His track Meditjin, featuring New Zealand artist Jess B, won song of the year and film clip of the year.

When he released the track in November, Baker Boy explained its creation: Meditjn means medicine in his language Yolngu Matha.

“Music is the best meditjin. It brings everyone together, makes you want to dance, love, laugh, vibe and feel and I wrote Meditjin with just that in mind,” he said at the time.

From the heart

Baker Boy, born Danzal Baker, grew up in remote communities in Arnhem Land in the Northern Territory.

He now lives in Melbourne, but his roots are never far from his art.

He raps in English and Yolngu Matha.

“It’s who I am and it’s my identity to speak in Yolngu Matha,” Baker told ABC.

“It was my first language that I’ve learned to speak, and then it was my mother’s tongue, which is Burarra.

“For me it was kinda easy to come up with [the raps] but with more of the common language that we speak back in Arnhem Land.

“Especially back home, where most of the kids don’t even speak English as much, for me to rap in Yolngu Matha and teach them to be proud and strong and not be ashamed and keep moving forward and chase your dreams and goals, to teach them through music, it’s like an awesome way to go.

“Because they actually listen to the track and repeat it and actually sing along and some of them start understanding what it means.”

As well as making music, Baker dedicates (when global pandemics allow) himself to travelling the country and connecting with young children in Australia’s remote communities.

He’s also an ambassador with the Australian Literacy and Numeracy Foundation.

Recognising talent

At the awards, Ruby Hunter was posthumously inducted into the Hall of Fame, while her partner Archie Roach was awarded Album of the Year for Tell Me Why, based on his memoir of the same name.

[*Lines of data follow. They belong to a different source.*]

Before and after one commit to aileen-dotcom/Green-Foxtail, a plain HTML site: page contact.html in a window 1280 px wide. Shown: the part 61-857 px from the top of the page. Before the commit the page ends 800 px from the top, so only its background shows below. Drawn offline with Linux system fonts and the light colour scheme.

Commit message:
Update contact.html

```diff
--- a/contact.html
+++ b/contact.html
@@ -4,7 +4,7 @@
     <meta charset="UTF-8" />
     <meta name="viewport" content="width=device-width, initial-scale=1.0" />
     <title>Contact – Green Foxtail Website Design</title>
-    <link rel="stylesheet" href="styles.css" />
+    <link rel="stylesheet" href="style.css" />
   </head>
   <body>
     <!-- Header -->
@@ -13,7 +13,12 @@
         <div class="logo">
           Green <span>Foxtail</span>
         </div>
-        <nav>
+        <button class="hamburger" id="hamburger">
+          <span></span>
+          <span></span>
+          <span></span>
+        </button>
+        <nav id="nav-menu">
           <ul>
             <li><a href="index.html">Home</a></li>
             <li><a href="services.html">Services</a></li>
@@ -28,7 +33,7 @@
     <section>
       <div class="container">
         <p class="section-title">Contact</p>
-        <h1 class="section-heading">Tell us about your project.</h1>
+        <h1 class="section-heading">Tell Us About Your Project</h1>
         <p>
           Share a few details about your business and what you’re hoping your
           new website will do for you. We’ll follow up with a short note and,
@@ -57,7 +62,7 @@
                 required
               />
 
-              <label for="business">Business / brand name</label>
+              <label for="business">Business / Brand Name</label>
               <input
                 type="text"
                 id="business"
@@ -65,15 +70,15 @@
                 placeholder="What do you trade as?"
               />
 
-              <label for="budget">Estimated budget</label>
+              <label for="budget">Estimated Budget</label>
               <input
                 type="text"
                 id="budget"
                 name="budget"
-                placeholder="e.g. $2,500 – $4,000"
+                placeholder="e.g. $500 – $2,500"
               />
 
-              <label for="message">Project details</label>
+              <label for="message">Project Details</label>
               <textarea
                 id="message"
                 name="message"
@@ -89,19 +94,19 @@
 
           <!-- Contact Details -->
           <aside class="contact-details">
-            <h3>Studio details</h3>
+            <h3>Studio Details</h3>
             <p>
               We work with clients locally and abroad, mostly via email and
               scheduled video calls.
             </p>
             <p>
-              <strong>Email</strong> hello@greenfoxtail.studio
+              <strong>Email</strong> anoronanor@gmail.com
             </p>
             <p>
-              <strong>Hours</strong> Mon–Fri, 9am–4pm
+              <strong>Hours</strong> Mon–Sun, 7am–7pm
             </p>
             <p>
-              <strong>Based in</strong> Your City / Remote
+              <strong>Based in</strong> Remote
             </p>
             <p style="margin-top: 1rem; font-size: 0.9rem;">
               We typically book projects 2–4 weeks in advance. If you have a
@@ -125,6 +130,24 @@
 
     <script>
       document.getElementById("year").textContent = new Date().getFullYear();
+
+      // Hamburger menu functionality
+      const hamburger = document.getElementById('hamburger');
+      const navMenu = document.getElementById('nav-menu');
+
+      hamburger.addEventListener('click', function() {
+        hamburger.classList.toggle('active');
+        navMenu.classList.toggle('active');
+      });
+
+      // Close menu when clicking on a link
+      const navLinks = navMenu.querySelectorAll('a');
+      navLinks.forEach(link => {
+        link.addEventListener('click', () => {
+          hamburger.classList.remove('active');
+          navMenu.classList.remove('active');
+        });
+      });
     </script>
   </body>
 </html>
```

Miiesha, a 20-year-old Queensland artist, won new talent of the year.